Hi everyone! As you know, I am a person with Asperger’s, and this second part of my blog is a continuation of my favorite parts of Eva’s book. Sometimes being on the spectrum lends itself to having a difficult time, due to a plethora of reasons. The following excerpts are pieces of information that I have found particularly helpful, as they cover a wide variety of scenarios that can be difficult in a neurodiverse relationship. I hope you find them helpful as well!
Here are some of my favorite quotes from Marriage and Lasting Relationships with Asperger’s Syndrome and my reflections on it!
Managing Anxiety, Depression, Anger, OCD, and ADHD:
A different condition can diagnose one’s ASD. Be aware of what diagnoses may come with ASD, and when exploring them, consider ASD as the underlying condition.
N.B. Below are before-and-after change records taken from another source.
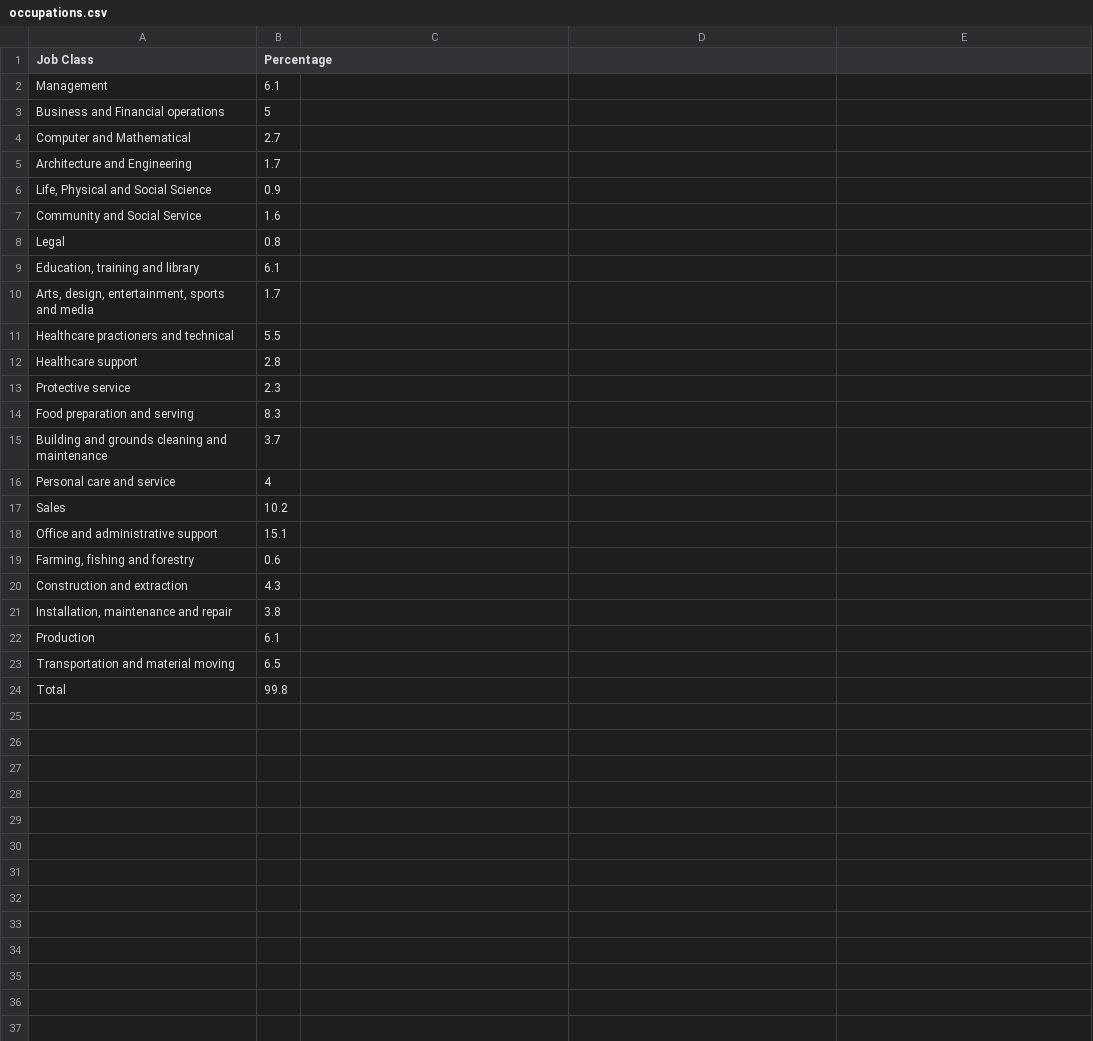
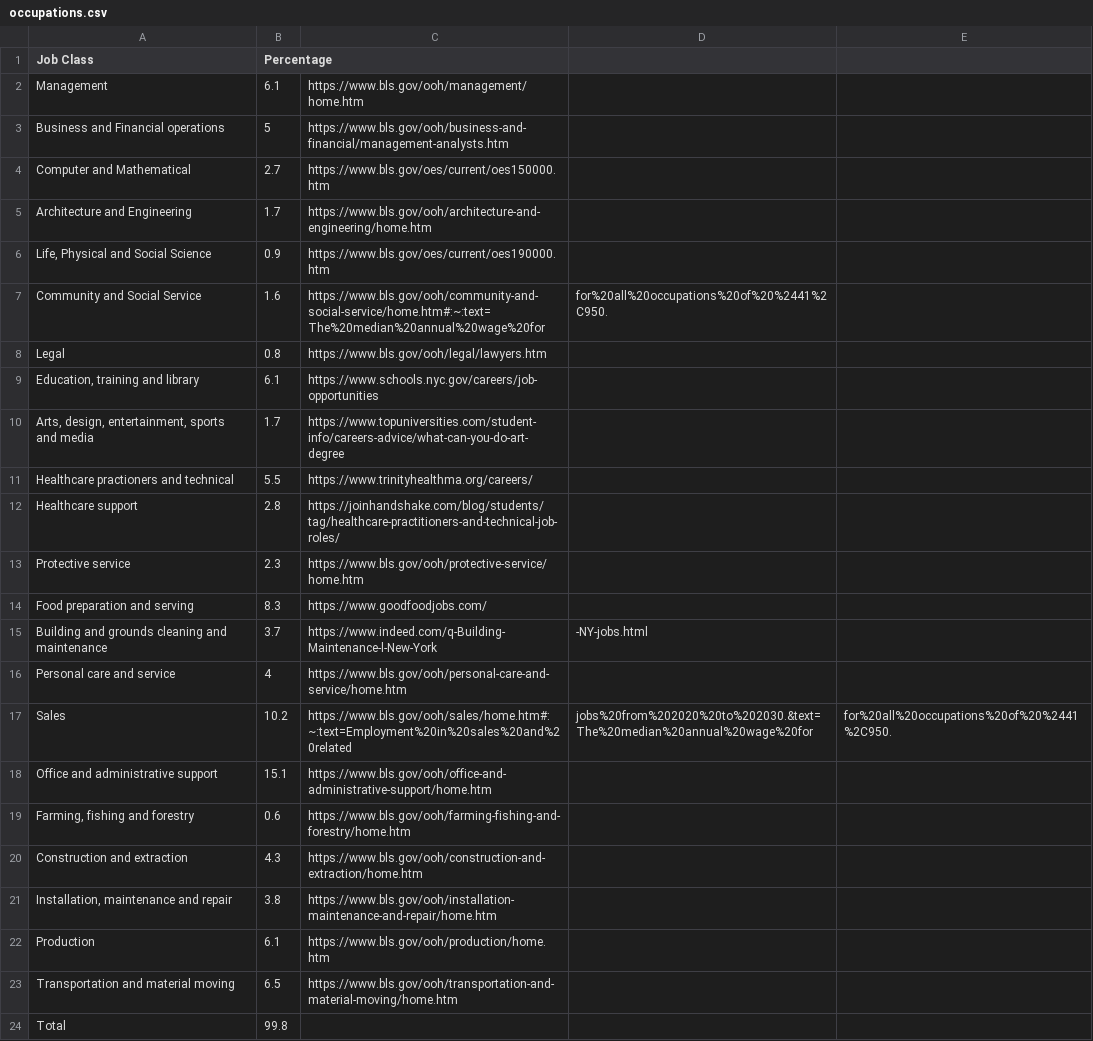
Before and after one commit to ivanmijacika/Workshop, a CSV file: 13_tempwork/data/occupations.csv, drawn as a sheet.

```diff
--- a/13_tempwork/data/occupations.csv
+++ b/13_tempwork/data/occupations.csv
@@ -1,24 +1,24 @@
 Job Class,Percentage
-Management,6.1
-Business and Financial operations,5
-Computer and Mathematical,2.7
-Architecture and Engineering,1.7
-"Life, Physical and Social Science",0.9
-Community and Social Service,1.6
-Legal,0.8
-"Education, training and library",6.1
-"Arts, design, entertainment, sports and media",1.7
-Healthcare practioners and technical,5.5
-Healthcare support,2.8
-Protective service,2.3
-Food preparation and serving,8.3
-Building and grounds cleaning and maintenance,3.7
-Personal care and service,4
-Sales,10.2
-Office and administrative support,15.1
-"Farming, fishing and forestry",0.6
-Construction and extraction,4.3
-"Installation, maintenance and repair",3.8
-Production,6.1
-Transportation and material moving,6.5
+Management,6.1,https://www.bls.gov/ooh/management/home.htm
+Business and Financial operations,5,https://www.bls.gov/ooh/business-and-financial/management-analysts.htm
+Computer and Mathematical,2.7,https://www.bls.gov/oes/current/oes150000.htm
+Architecture and Engineering,1.7,https://www.bls.gov/ooh/architecture-and-engineering/home.htm
+"Life, Physical and Social Science",0.9,https://www.bls.gov/oes/current/oes190000.htm
+Community and Social Service,1.6,https://www.bls.gov/ooh/community-and-social-service/home.htm#:~:text=The%20median%20annual%20wage%20for,for%20all%20occupations%20of%20%2441%2C950.
+Legal,0.8,https://www.bls.gov/ooh/legal/lawyers.htm
+"Education, training and library",6.1,https://www.schools.nyc.gov/careers/job-opportunities
+"Arts, design, entertainment, sports and media",1.7,https://www.topuniversities.com/student-info/careers-advice/what-can-you-do-art-degree
+Healthcare practioners and technical,5.5,https://www.trinityhealthma.org/careers/
+Healthcare support,2.8,https://joinhandshake.com/blog/students/tag/healthcare-practitioners-and-technical-job-roles/
+Protective service,2.3,https://www.bls.gov/ooh/protective-service/home.htm
+Food preparation and serving,8.3,https://www.goodfoodjobs.com/
+Building and grounds cleaning and maintenance,3.7,https://www.indeed.com/q-Building-Maintenance-l-New-York,-NY-jobs.html
+Personal care and service,4,https://www.bls.gov/ooh/personal-care-and-service/home.htm
+Sales,10.2,https://www.bls.gov/ooh/sales/home.htm#:~:text=Employment%20in%20sales%20and%20related,jobs%20from%202020%20to%202030.&text=The%20median%20annual%20wage%20for,for%20all%20occupations%20of%20%2441%2C950.
+Office and administrative support,15.1,https://www.bls.gov/ooh/office-and-administrative-support/home.htm
+"Farming, fishing and forestry",0.6,https://www.bls.gov/ooh/farming-fishing-and-forestry/home.htm
+Construction and extraction,4.3,https://www.bls.gov/ooh/construction-and-extraction/home.htm
+"Installation, maintenance and repair",3.8,https://www.bls.gov/ooh/installation-maintenance-and-repair/home.htm
+Production,6.1,https://www.bls.gov/ooh/production/home.htm
+Transportation and material moving,6.5,https://www.bls.gov/ooh/transportation-and-material-moving/home.htm
 Total,99.8
```
Also changed, not shown: 4 other files.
I was fortunate to have my ASD diagnosis early in life, but lots of people go many years (sometimes most of their lives) without a diagnosis of their ASD, despite receiving diagnoses of their other conditions that came with ASD.
Guest post by Rutherford G (pseudonym)
Hi everyone! I’ve had Asperger’s since I was diagnosed at 8-years-old! I’m a young adult now and am taking on the world independently! As the case is with anyone doing that for the first time, it’s been rather hard, and without the consistent coaching I’ve gotten for my whole life, sometimes things get more difficult than I could have ever expected.
Part of having Asperger’s is struggling with interpersonal relationships, and I am no exception. Eva’s book has reinstated some of the support I’ve been familiar with, and I could not be more grateful. I’m able to build relationships in ways I’ve only seen neurotypical people do with (relative) ease because of the lessons taught in each chapter! I highly recommend reading this if you have ASD or know anyone with ASD; we all can learn a thing or two about building relationships between NS and ASD people, and this book is a wonderful way to do that.
Here are some of my favorite quotes from Marriage and Lasting Relationships with Asperger’s Syndrome and my reflections on it!read more
There’s research that indicates that girls and women with Asperger’s/autism learn social skills differently from men. Their Asperger’s or ASD might be harder to detect because they may mimic their non-ASD peers more successfully than men with AS can. Women also tend not to fit the geek-Asperger’s stereotype as much. Highly intelligent but somewhat quirky women may have more socially acceptable interests than men with AS, including animals, astrology, poetry, or even fashion. Also, clinicians aren’t trained or experienced in diagnosing AS in individuals that don’t appear stereotypically or obviously “Aspie.” In particular, individuals (men as well as women) who are highly accomplished and/or married and/or employed often don’t always receive the diagnosis.read more
Three of you in neurodiverse relationships where one or both partners have diagnosed or undiagnosed Asperger’s or Autism Spectrum Difference (ASD) in the Thrive with Aspergers audience asked questions about Aspergers and marriage.
The Why behind defensiveness in many Aspergers/NS (non spectrum) relationships
The concept of emotional bandwidth, and how to expand tolerance to talk about emotions.
How positive psychology can help both you and your partner appreciate each other and life more fully
How to lower anxiety about communication so that you can listen to each other more effectively.
This is a guest post by Steve Borgman, psychotherapist, blogger, autism specialist, and parent of a child with autism. This is what Steve says about his interview with me, in this episode, you’ll learn:
Eva’s background as a graphic designer, and how she ended up working with couples and specializing in Aspergers.
Her experience as a disability counselor at University of Massachusetts, Lowell, and the value of reviewing hundreds of neuropsychological profiles while there.
Why she enjoys working so much with neurodiverse individuals and couples
How Eva solves a challenge I’ve had for years: what term to use other than “neurotypical”. She suggests the term non-autistic or non-Aspergers. As she points out, what is neurotypical? Many of the couples she sees, the non-AS partner may be diagnosed with another condition, like depression, or ADD, or a learning difference.